In private, Bushadministration sub-Cabinet officials who have been instrumental informulating
It’s weird, blogging the Libby trial. I’m putting out details at such a tremendous rate all day that I have a real hard time getting the big picture–though I do get that by the time I talk it through with others here. But I do feel like I’m missing the middle ground.
Except relating to one thing.
I’ve been reviewing the events of Fall 2002 closely lately. And I gotta say, even four years later, I still get furious at the way the Bush Administration sprang the Iraq war “product” on Congress just before mid-term elections. Look at the way Wolf Blitzer responds, for example, when Condi tells him BushCo will push for an Iraq war vote before Congress goes home for the election.
Atrios links to Andrew Sullivan being skeptical who links to Craig Murray being even more skeptical. And Murray raised a point that I had raised earlier. Here’s Murray:
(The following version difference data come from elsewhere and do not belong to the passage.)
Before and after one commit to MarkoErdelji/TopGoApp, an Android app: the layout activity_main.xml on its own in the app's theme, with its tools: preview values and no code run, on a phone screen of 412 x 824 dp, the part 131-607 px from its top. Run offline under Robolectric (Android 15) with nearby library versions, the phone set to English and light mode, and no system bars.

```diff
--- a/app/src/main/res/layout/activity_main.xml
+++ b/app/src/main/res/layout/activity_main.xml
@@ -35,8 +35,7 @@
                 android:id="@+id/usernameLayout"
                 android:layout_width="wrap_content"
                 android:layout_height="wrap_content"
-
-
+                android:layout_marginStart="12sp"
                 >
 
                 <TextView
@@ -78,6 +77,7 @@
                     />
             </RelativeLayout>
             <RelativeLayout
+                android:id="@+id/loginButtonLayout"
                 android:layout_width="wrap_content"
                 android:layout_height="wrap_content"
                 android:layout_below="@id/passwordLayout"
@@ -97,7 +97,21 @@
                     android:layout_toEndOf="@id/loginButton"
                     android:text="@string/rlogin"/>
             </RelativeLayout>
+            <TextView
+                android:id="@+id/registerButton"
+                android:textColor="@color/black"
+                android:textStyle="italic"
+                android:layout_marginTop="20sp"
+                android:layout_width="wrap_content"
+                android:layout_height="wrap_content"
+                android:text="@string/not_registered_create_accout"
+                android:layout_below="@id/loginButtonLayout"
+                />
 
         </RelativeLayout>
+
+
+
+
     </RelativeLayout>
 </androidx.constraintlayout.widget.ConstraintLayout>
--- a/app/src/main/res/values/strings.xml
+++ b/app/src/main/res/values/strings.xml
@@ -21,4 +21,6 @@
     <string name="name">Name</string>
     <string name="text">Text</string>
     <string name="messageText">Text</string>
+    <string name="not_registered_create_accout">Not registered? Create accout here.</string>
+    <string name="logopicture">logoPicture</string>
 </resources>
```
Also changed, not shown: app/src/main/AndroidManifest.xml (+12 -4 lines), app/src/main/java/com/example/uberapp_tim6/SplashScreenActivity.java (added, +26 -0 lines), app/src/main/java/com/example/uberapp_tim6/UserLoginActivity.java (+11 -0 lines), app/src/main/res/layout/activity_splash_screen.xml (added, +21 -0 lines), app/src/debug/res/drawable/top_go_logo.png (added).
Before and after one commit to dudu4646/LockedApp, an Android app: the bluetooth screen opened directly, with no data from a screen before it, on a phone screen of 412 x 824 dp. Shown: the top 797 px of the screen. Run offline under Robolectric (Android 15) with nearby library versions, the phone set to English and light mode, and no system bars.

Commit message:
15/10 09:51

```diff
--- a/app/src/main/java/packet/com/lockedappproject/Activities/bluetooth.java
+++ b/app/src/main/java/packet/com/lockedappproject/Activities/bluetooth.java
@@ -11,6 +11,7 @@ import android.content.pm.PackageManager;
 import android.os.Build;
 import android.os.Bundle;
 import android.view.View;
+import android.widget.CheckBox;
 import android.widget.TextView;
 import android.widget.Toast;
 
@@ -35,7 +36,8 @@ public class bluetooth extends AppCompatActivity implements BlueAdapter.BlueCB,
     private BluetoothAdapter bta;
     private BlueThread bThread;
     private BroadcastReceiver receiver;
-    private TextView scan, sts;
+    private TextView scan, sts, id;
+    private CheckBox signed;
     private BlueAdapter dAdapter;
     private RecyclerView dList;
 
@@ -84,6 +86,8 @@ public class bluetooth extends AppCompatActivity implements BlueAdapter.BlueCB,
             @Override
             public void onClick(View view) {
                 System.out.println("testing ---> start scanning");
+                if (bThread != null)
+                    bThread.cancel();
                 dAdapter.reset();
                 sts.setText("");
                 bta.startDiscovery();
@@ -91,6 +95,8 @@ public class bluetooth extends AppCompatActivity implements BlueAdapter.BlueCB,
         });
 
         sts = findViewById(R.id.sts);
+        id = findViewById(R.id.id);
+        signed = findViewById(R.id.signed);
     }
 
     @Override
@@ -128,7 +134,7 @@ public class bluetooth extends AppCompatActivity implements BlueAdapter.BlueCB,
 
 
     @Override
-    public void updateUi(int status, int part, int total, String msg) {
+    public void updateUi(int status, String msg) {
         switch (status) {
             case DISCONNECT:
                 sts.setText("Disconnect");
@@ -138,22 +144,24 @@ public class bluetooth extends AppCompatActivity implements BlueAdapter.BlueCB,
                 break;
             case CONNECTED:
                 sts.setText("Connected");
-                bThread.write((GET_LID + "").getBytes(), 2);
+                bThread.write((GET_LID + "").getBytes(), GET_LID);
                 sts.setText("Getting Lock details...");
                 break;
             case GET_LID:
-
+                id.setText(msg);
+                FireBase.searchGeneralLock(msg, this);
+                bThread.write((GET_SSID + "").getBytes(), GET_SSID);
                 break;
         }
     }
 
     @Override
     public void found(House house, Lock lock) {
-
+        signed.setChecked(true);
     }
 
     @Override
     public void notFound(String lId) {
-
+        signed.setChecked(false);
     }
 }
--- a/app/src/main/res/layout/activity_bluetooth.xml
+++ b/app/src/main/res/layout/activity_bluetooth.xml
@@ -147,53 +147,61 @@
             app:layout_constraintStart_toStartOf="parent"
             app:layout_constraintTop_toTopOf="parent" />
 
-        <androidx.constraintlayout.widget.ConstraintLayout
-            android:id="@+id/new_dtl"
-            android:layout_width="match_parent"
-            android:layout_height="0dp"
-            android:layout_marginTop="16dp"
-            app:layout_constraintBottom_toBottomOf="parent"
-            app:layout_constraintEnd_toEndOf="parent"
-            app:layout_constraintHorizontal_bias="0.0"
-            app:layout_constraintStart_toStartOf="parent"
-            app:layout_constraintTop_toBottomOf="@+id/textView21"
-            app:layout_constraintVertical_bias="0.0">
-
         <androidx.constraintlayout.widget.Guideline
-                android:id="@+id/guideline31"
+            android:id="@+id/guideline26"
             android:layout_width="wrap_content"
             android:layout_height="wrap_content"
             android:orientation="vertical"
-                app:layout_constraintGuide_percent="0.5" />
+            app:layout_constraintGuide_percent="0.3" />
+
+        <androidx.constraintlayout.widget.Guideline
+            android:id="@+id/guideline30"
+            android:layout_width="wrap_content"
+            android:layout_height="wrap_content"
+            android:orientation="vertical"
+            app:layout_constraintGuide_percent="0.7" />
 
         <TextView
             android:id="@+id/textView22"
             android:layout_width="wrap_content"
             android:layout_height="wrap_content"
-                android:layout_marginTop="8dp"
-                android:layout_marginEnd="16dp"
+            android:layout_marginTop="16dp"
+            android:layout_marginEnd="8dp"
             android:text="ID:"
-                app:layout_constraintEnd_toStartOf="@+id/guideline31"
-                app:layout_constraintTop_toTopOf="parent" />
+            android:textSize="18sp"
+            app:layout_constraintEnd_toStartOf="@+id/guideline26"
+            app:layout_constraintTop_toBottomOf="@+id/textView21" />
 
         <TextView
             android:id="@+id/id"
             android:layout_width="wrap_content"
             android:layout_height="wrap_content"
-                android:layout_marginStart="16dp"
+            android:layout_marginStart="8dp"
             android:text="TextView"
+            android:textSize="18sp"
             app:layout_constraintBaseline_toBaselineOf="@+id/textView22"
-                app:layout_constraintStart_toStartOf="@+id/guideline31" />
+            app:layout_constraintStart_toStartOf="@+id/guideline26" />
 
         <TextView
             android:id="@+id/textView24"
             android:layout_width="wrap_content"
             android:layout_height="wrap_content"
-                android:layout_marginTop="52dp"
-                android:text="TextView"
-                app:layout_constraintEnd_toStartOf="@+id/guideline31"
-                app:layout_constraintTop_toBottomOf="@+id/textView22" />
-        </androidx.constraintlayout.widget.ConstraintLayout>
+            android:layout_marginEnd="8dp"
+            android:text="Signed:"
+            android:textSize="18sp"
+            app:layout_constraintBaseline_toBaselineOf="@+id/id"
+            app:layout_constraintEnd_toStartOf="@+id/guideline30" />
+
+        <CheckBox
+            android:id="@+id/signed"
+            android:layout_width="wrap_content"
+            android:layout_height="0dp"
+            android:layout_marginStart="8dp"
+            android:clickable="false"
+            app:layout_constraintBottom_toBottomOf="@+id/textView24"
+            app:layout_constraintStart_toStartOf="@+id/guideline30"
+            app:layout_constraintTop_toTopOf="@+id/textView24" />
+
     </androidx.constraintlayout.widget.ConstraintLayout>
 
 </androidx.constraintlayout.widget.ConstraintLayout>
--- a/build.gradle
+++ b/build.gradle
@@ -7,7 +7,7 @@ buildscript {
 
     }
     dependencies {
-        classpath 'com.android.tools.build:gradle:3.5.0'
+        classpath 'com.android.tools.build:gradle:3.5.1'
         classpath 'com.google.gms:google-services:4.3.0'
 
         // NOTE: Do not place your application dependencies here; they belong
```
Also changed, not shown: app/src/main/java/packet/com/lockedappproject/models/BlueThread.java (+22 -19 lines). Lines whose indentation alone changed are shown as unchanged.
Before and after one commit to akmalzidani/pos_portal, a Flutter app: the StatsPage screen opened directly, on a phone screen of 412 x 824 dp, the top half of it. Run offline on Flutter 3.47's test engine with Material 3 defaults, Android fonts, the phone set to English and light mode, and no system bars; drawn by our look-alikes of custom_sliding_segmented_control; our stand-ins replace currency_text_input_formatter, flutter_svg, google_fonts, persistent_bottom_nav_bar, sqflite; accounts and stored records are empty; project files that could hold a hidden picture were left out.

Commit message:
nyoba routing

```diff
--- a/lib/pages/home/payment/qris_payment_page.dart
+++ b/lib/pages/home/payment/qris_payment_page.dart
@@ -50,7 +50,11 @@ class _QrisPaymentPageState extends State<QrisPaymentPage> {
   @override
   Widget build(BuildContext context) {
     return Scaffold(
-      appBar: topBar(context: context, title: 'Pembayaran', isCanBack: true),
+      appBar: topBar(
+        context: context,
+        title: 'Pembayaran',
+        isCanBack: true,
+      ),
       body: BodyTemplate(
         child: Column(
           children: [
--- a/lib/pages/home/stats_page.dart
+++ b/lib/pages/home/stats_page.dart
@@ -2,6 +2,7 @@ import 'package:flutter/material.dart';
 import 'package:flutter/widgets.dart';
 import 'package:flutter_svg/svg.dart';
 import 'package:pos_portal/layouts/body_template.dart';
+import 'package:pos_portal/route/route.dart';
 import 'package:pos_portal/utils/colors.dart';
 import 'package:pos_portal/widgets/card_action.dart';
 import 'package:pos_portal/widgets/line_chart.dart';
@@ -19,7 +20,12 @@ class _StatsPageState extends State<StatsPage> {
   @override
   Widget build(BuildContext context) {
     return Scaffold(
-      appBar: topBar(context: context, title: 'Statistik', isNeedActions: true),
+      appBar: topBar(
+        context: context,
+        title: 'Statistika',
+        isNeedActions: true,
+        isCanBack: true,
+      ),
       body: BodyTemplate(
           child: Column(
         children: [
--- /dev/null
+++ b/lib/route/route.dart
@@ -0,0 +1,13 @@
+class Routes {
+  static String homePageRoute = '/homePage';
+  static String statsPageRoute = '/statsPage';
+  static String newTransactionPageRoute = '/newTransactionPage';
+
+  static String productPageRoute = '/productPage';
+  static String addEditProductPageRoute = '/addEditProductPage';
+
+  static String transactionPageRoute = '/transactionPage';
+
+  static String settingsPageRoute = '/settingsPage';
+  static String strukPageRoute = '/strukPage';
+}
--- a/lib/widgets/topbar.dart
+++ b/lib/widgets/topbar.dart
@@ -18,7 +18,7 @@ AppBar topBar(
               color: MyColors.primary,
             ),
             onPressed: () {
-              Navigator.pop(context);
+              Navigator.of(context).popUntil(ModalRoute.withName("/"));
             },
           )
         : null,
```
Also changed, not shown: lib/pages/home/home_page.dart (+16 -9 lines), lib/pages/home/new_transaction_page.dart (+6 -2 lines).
What is more, many of those arrested had been under surveillance forover a year – like thousands of other British Muslims. And not justMuslims.
I’m not a movie person. I used to be, when I lived in San Francisco and going to movies offered delightful experiences ranging from the mini-mall of the Kabuki Theater to the cozy popcorn of the Red Vic. Here in Michigan, though, the experience is not so magical. Nevertheless, because I once hung out with folks hipper than I am, I have a remarkable habit of going to the opening weekend
Back in September, I was one of the first to notice that Cheney had left Bush to his own devices in responding to New Orleans. At the time, I suspected Cheney might be trying to demonstrate how much Bush relies on Cheney when he needs to execute something effectively, rather than just spin it.
I suggested yesterday that Lott’s outspokenness against torture was more pragmatic than ideological. He ruined Fristy’s little PR stunt–of hunting down the leaker of the news that we’ve got secret prisons in eastern Europe–by revealing the leaker was probably a Republican Senator. But he did it, almost certainly, to piss off Frist, not to make a great stand against torture.
But Lott has an opportunity to really undercut Bush, Rove, and Frist.
Doug Jehl has a scathing article out providing clear evidence that the Administration knowingly used intelligence from a source deemed not credible to support their claim there were ties between Al Qaeda and Iraq.
A top member of Al Qaeda in American custody was identified as a likelyfabricator months before the Bush administration began to use hisstatements as the foundation for its claims that Iraq trained Al Qaedamembers to use biological and
I was all set to write the finale to my Judy Series, when I realized I was missing one important part. In the finale, I’m going to argue that Judy’s embed included responsibilities to report on Chalabi as much as report on the 75th XTF. But to make that argument, I need to review what Ahmed Chalabi during the period when Judy was an embed.
The short story is that he and